Discover our recommendations of cemeteries you should visit in Romania, You’ll have a memorable time visiting at least two or three of these special landmarks during your next vacation here.
Far from spooky vampire or Halloween stories, many cemeteries all over the world are popular tourist attractions. Contemplative and peaceful, full of incredible monuments and amazing stories, cemeteries offer a great chance to discover a local destination in a more profound way.
Not only you can visit the resting places of the most famous locals, but you can uncover and understand fascinating details about a city’s or a country’s history. Romania is a great example in this way. Its Jewish cemeteries mark the important presence of the Jewish communities up until WW2 and the massive migration that followed. Its Lutheran cemeteries attest to the centuries-old presence of the German ethnics in Transylvania. The unique Merry Cemetery from Maramures transforms death into poems and art.
Bellu Cemetery opens our list of beautiful cemeteries you should visit in Romania. An off-the-beaten-track attraction for tourists who wish to see more than the landmarks of the historical center, this cemetery is one of the best places to visit in Bucharest.
It’s a magnificent ‘garden of souls’ where the elites of the 19th and early 20th centuries built splendid mausoleums and statues to mark their lives and deaths. Almost 200 of these are historical monuments. Take your time to look around, this is one of the most authentic spots of the capital.
Bucharest had an important Jewish minority until the repressive years of WW2. But most Jews left Romania for good after the end of the war. The rich architectural heritage that still survived was destroyed during the massive demolitions ordered by communist dictator Nicolae Ceausescu.
Luckily, the Jewish cemeteries were too far from the center to be affected by his destructive plans. Filantropia, the oldest, and the two cemeteries from Soseaua Giurgiului are the eternal testimony of the Jewish presence in the history of Bucharest.
It’s here that you can see a small monument built in memory of the Struma ship disaster from 1941 when only one passenger out of 800 survived the attack of a USSR submarine. It was one of the biggest naval civilian tragedies of WW2.

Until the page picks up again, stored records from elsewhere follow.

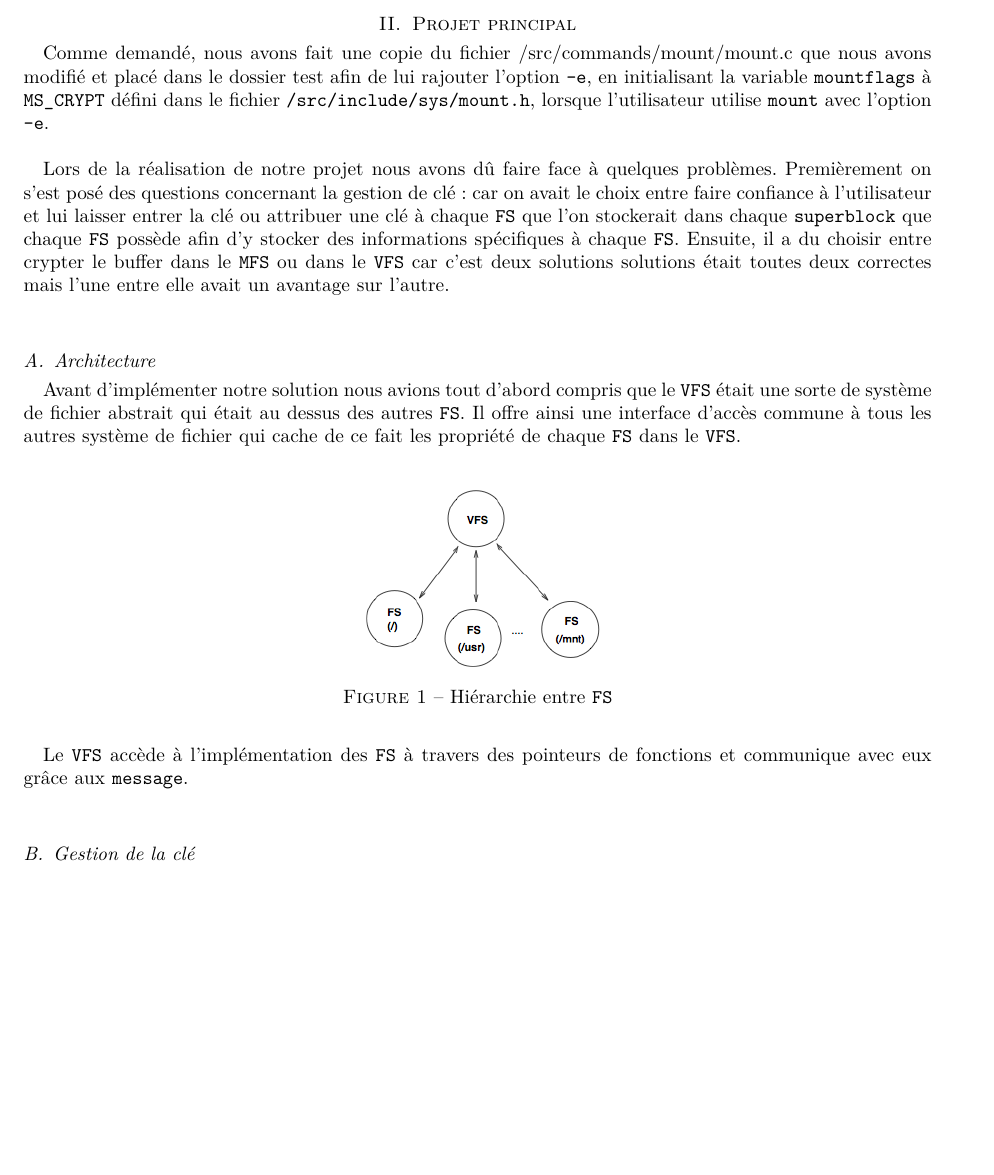
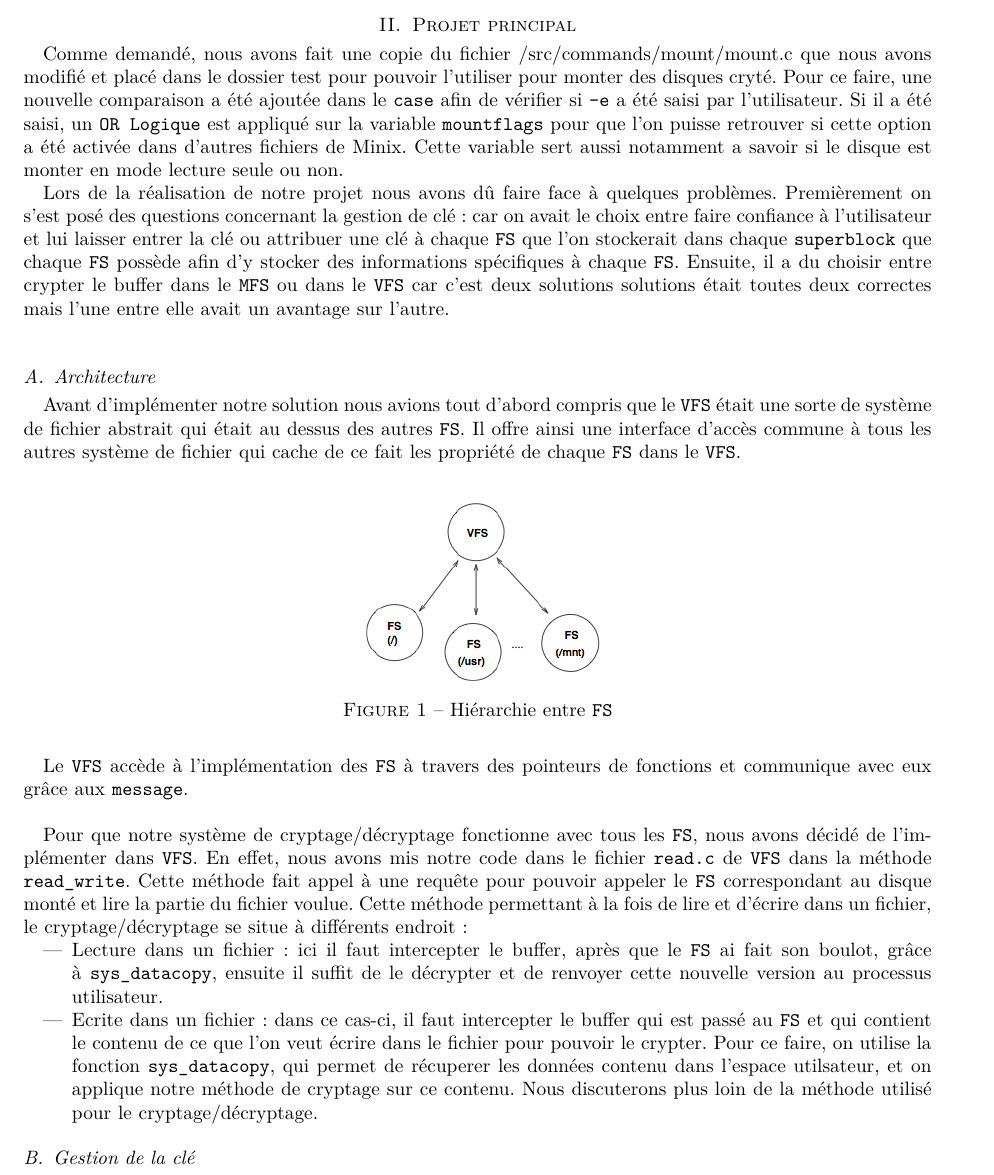
Before and after one commit to ghost-00/LINGI1113_P3, a LaTeX paper (main.tex): part of page 3 of 3 before the commit and part of page 3 of 4 after it, cut so that both start at the same text, the shorter picture padded with empty space. Compiled offline with pdfLaTeX.

Commit message:
ajout ds rapport avance dans read.c

```diff
--- a/main.tex
+++ b/main.tex
@@ -100,7 +100,7 @@ Pour finir nous avons implémenté la structure \texttt{pid\_s} que nous avons p
 \newpage
 \section{Projet principal}
 
-Comme demandé, nous avons fait une copie du fichier /src/commands/mount/mount.c que nous avons modifié et placé dans le dossier test afin de lui rajouter l'option \texttt{-e}, en initialisant la variable \texttt{mountflags} à \texttt{MS\_CRYPT} défini dans le fichier \texttt{/src/include/sys/mount.h}, lorsque l'utilisateur utilise \texttt{mount} avec l'option \texttt{-e}. \\
+Comme demandé, nous avons fait une copie du fichier /src/commands/mount/mount.c que nous avons modifié et placé dans le dossier test pour pouvoir l'utiliser pour monter des disques cryté. Pour ce faire, une nouvelle comparaison a été ajoutée dans le \texttt{case} afin de vérifier si \texttt{-e} a été saisi par l'utilisateur. Si il a été saisi, un \texttt{OR Logique} est appliqué sur la variable \texttt{mountflags} pour que l'on puisse retrouver si cette option a été activée dans d'autres fichiers de Minix. Cette variable sert aussi notamment a savoir si le disque est monter en mode lecture seule ou non.
 
 Lors de la réalisation de notre projet nous avons dû faire face à quelques problèmes. Premièrement on s'est posé des questions concernant la gestion de clé : car on avait le choix entre faire confiance à l'utilisateur et lui laisser entrer la clé ou attribuer une clé à chaque \texttt{FS} que l'on stockerait dans chaque \texttt{superblock} que chaque \texttt{FS} possède afin d'y stocker des informations spécifiques à chaque \texttt{FS}.  Ensuite, il a du choisir entre crypter le buffer dans le \texttt{MFS} ou dans le \texttt{VFS} car c'est deux solutions solutions était toutes deux correctes mais l'une entre elle avait un avantage sur l'autre.\\
 
@@ -118,6 +118,13 @@ Avant d'implémenter notre solution nous avions tout d'abord compris que le \tex
 
 Le \texttt{VFS} accède à l'implémentation des \texttt{FS} à travers des pointeurs de fonctions et communique avec eux grâce aux \texttt{message}. \\
 
+Pour que notre système de cryptage/décryptage fonctionne avec tous les \texttt{FS}, nous avons décidé de l'implémenter dans \texttt{VFS}. En effet, nous avons mis notre code dans le fichier \texttt{read.c} de \texttt{VFS} dans la méthode \texttt{read\_write}. Cette méthode fait appel à une requête pour pouvoir appeler le  \texttt{FS} correspondant au disque monté et lire la partie du fichier voulue. Cette méthode permettant à la fois de lire et d'écrire dans un fichier, le cryptage/décryptage se situe à différents endroit :
+
+\begin{itemize}
+\item Lecture dans un fichier : ici il faut intercepter le buffer, après que le \texttt{FS} ai fait son boulot, grâce à \texttt{sys\_datacopy}, ensuite il suffit de le décrypter et de renvoyer cette nouvelle version au processus utilisateur.
+\item Ecrite dans un fichier : dans ce cas-ci, il faut intercepter le buffer qui est passé au \texttt{FS} et qui contient le contenu de ce que l'on veut écrire dans le fichier pour pouvoir le crypter. Pour ce faire, on utilise la fonction \texttt{sys\_datacopy}, qui permet de récuperer les données contenu dans l'espace utilsateur, et on applique notre méthode de cryptage sur ce contenu. Nous discuterons plus loin de la méthode utilisé pour le cryptage/décryptage.
+\end{itemize}
+
 \subsection{Gestion de la clé}
 
 Nous avons choisi de demander la clé à l'utilisateur et non d'enregistrer la clé dans le \texttt{superblock} car la modification de ce dernier est fort complexe. Ainsi dans la fonction \texttt{mount} du fichier \texttt{/src/lib/libc/other/\_mount.c} on teste d'abord le \texttt{mountflag} et si la valeur contenue est \texttt{MS\_CRYPT}, on alloue de l'espace pour la clé de cryptage que l'on demande via un \texttt{scanf}. Ensuite on ne savait pas trop comment intégrer cette clé dans le \texttt{message} afin que le \texttt{VFS} puisse l'utiliser, étant donnée qu'il n'y avait plus de sous-variable dans le structure \texttt{message} pour la contenir. Face à ce problème nous avons donc décidé d'ajouter une sous-variable \texttt{char *m1p4} de la structure \texttt{mess\_1} défini dans le fichier \texttt{/src/include/minix/ipc.h}. Et suite à cette modification de la structure \texttt{mess\_1}, on a pu transférer la clé provenant de l'espace utilisateur au \texttt{VFS}. Enfin étant donnée que l'on était incapable de manipuler le \texttt{superblock}, on a décider pour la suite d'enregistrer la clé dans la structure \texttt{vmnt} qui stocke les informations relative à la partition attachée. Ainsi nous avons modifié cette structure en ajoutant une nouvelle sous-variable afin de contenir la clé du cryptage.
```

More Jewish cemeteries from Romania deserve a visit. You’ll find the biggest one in the outskirts of the Pacurari neighborhood in Iasi. This is one of the oldest in the country and the burial place of the pogrom victims from 1941. Over 10,000 Jews were exterminated, in just a few days, during the extremist regime imposed by General Ion Antonescu.
The cemeteries from Sighetu Marmatiei, Aiud, Alba Iulia, and Ramnicu Sarat are also on our list of recommendations.
The Paupers’ Cemetery, part of the Sighet Memorial, honors the memory of the political prisoners who died at the hands of the criminal communist regime. At least 54 of them were buried in secret on the land where the cemetery exists today. Few survived to be freed, only to be surveilled and harassed for the rest of their life.
You probably won’t find this small cemetery from Alba County in any tourist guidebooks. The contemporary Petresti is just a fading image of what once was a beautiful village with a strong German community.
Parts of the tower, fragments of the defensive wall, and the Lutheran cemetery are the only historical reminders that survive after the last German ethnics left the village. Don’t miss a visit here, it’s a rare attraction even for a destination like Transylvania.
If you’re lucky enough to find the doors opened, you’ll feel like you stepped back in time. The Lutheran cemetery surrounds the ruins of the medieval fortification that dates from the 14th century.
Both Garbova and Peteresti are a short drive from the fortified church of Calnic, a UNESCO World Heritage Site.
The Evangelical Cemetery from Sighisoara keeps its peace even when the Upper Town is packed with tourists. On top of the hill, next to the 14th-century Evangelical church, this is our favorite place to cool down when the summer heat and the crowds take over the citadel.
The most famous cemetery on our list and a top attraction from Maramures, the Merry Cemetery from Sapanta is simply merry. Vivid blue crosses with funny poems and small paintings that honor the dead are the distinct feature of this unique cemetery.
Over one century ago, the multi-ethnic cemetery from Sulina was built on the shore of the Black Sea. The headquarter of the European Commission of the Danube, Sulina was at the time a cosmopolitan place where European officials, businessmen, adventurers, pirates, and sailors lived or passed by. The cemetery is among the few surviving testimonies of this multicultural past.
Religion was the criteria to organize its plots. Orthodox, Catholic, Protestant, Jewish, Muslim, and Old Believers were buried in the seashore cemetery. Decades after Sulina lost its cosmopolitan culture, a part of the wetland was drained at the orders of communist dictator Ceausescu. While the delta never became an agricultural field, the land took over, and the cemetery lost its sea view.
Discover more about the cemetery and Dobrogea on Discover Dobrogea.
Don’t hesitate to visit the historic cemeteries of bigger cities from Romania. Discover also the simple and small ones from the countryside where simple crosses are almost hidden by beautiful flower gardens. There are just so many forgotten stories to uncover.